During the conversation Ross mentioned theyâ€™d be playing Proserpine the following evening, so after discussing the distance with Anna, the girls and I decided to pop up to Pros for the night in Rambling Rose â€“ just so she didnâ€™t forget who we were.
Stop in the name of cane
On the way to Proserpine I had to stop for my first cane train at a crossing on the Bruce Highway, which had flashing lights.
Iâ€™d seen plenty of crossings and plenty of trains, but this was my first official cane train stop.
Arriving in Proserpine I sought out the local Auto One store and bought some deep-dish floor mats for Rambling Rose and for Annaâ€™s new Pajero.
Then I headed into town for lunch at a little coffee shop. I saw Ross drive by, so I went back down to Rambling Rose, which was parked in the shade, and moved it around the back of the Proserpine Entertainment Centre into a nice, shady spot at the end of the car park.
A bottle of wine and Patsy Cline
One of my sisterâ€™s favourite songs is A Bottle of Wine and Patsy Cline, which can be found on Anne Kirkpatrickâ€™s 1991 album, Out Of The Blue.
I took that song literally on this particular night, as I ordered a bottle of shiraz upon arrival at the ent cent and settled in for the show in the front row â€“ as you do â€“ with glass and camera in hand.
The show didnâ€™t disappoint. Mandi Lodge was excellent as the narrator, playing the part of Patsyâ€™s friend and greatest fan.

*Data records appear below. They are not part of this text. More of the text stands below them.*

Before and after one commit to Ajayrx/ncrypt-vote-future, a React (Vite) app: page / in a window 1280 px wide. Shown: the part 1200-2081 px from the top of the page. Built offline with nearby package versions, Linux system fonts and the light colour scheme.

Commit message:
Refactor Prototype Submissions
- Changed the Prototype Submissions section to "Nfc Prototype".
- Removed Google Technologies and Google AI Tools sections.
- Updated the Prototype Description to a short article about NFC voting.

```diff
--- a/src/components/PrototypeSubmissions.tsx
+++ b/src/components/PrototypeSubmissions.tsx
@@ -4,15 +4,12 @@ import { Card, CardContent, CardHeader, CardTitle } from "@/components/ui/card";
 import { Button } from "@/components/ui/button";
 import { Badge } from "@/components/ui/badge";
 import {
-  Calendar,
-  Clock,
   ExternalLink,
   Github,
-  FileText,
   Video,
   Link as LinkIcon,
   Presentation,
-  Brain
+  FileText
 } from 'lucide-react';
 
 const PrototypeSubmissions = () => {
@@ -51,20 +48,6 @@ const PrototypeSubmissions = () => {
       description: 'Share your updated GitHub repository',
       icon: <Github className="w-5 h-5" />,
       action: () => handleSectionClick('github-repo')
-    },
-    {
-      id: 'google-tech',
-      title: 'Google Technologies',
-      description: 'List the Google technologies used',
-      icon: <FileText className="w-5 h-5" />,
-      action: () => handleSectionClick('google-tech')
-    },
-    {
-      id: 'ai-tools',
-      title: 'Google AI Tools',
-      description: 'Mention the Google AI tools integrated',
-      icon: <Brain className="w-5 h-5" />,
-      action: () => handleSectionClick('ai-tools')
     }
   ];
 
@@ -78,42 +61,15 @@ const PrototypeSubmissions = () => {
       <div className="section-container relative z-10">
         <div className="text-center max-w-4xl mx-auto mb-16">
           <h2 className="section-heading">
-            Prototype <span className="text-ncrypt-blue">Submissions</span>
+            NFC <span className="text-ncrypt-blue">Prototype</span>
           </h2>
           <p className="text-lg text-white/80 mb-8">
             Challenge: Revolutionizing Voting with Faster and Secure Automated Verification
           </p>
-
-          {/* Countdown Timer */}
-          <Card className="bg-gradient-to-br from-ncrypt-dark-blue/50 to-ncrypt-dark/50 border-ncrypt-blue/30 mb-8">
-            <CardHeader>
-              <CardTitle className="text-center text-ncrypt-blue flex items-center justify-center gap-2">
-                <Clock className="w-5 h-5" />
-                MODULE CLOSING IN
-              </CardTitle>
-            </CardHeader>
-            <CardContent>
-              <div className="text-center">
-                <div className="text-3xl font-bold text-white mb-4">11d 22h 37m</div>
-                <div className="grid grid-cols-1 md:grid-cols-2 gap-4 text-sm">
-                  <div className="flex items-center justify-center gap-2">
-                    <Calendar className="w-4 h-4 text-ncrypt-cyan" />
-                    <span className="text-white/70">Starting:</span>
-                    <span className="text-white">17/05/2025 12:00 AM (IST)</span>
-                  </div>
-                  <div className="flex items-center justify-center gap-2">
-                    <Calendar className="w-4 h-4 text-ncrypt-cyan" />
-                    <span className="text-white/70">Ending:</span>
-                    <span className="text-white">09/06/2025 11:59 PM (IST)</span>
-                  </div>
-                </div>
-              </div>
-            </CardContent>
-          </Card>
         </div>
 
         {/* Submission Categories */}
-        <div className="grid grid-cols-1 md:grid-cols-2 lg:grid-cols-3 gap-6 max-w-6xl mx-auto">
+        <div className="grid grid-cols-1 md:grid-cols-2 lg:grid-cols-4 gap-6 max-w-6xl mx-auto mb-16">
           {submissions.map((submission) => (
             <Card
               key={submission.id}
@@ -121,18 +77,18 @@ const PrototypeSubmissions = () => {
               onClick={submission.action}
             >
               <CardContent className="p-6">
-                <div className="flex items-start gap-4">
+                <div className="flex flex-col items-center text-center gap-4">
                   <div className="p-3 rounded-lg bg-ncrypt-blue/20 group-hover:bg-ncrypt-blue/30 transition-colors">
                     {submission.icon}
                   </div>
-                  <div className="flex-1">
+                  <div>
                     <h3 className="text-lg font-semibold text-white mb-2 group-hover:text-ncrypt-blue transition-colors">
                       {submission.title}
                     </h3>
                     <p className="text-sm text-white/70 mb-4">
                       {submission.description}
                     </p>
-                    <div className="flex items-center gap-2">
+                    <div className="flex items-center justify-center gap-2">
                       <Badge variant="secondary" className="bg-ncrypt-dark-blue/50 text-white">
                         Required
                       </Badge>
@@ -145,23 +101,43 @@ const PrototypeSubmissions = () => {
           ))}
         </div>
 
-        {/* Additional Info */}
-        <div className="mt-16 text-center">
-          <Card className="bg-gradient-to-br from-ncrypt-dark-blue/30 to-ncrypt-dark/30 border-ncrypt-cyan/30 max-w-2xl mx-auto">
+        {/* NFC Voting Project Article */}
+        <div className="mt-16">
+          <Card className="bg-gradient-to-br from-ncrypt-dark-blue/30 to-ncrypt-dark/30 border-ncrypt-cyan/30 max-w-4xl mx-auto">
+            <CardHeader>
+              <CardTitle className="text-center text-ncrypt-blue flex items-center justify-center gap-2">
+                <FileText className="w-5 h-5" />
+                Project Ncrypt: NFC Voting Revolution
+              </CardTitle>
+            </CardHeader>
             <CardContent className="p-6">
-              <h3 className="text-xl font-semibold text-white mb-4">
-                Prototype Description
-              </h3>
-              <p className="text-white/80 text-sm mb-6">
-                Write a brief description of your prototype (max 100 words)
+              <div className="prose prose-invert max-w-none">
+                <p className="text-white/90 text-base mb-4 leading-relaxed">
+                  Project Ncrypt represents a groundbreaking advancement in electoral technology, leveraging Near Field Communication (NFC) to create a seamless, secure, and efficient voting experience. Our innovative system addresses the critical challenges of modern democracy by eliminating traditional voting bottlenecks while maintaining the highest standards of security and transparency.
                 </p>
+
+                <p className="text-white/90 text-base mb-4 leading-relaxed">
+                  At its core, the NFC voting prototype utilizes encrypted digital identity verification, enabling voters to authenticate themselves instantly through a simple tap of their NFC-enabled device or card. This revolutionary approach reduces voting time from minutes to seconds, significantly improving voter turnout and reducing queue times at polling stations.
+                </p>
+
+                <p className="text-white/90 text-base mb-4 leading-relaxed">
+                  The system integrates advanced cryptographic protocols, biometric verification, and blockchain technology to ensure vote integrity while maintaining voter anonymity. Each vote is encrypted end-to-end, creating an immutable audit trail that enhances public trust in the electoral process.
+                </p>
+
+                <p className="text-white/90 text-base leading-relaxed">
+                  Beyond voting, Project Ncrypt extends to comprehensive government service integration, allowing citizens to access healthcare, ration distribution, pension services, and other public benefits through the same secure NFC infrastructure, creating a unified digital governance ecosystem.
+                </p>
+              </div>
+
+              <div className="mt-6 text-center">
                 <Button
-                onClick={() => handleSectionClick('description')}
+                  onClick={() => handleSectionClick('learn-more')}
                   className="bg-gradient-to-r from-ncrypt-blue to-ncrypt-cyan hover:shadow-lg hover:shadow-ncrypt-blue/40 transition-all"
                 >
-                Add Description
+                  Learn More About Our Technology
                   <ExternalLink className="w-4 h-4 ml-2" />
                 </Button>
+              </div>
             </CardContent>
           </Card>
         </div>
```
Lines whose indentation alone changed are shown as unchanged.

Courtney Conway sang Patsyâ€™s songs beautifully and her outfit changes were fabulous. And Ross and the other guy were just great.
Hunted down by the law
By nightâ€™s end, I had thoroughly enjoyed the show and met some lovely local people at interval.
Ross came back to Rambling Rose for a glass of wine after the show and when we got back there, there was a notice wedged in the door, clearly telling me I was not welcome there.
No camping! On-the-spot fines of $150 apply.
Okay. I can take the hint. I know when I am not wanted somewhere, although Ross felt it was a bit of overkill on the council rangerâ€™s part.
Weâ€™d only just taken a sip of wine when said council ranger appeared in his security vehicle.
Moved on â€¦
â€œYou know youâ€™re not allowed to camp here,â€ the ranger told me.
â€œYes, I had worked that one out,â€ I said. â€œIâ€™m just packing up the motorhome in preparation for moving. You canâ€™t just get in and drive, so Iâ€™ll be gone as soon as possible. Iâ€™ve just enjoyed the concert at your entertainment centre.â€
My support of his town obviously was not appreciated. So, with another move-on warning, he went on his way.
After consuming a bottle of wine, I didnâ€™t really fancy driving around Proserpine at 11 oâ€™clock at night seeking accommodation.
A right royal welcome â€“ almost
Ross called the entertainment centre manager, who very kindly escorted me and Rambling Rose along the back lane towards the rear car park of the Prince of Wales hotel.
He said the hotel manager didnâ€™t mind anyone using his car park for the night, so long as they were right over to the side of the park, near Vinnies.
Parked right out front of there, I thanked him for his kindness and settled in for the night.
After a decent nightâ€™s sleep, I got up and thought Iâ€™d take the girls for their morning constitutional, doggie clean-up bags in hand.
When I got outside, here was another one of those â€œNo camping!â€ notices wedged under the windscreen wiper. Heâ€™d had a busy night stalking this camping serial offender.
A girl can take a hint, you know, so after our brief morning walk, I packed up and headed for nearby Airlie Beach. Proserpine wasnâ€™t going to get any more money out of me.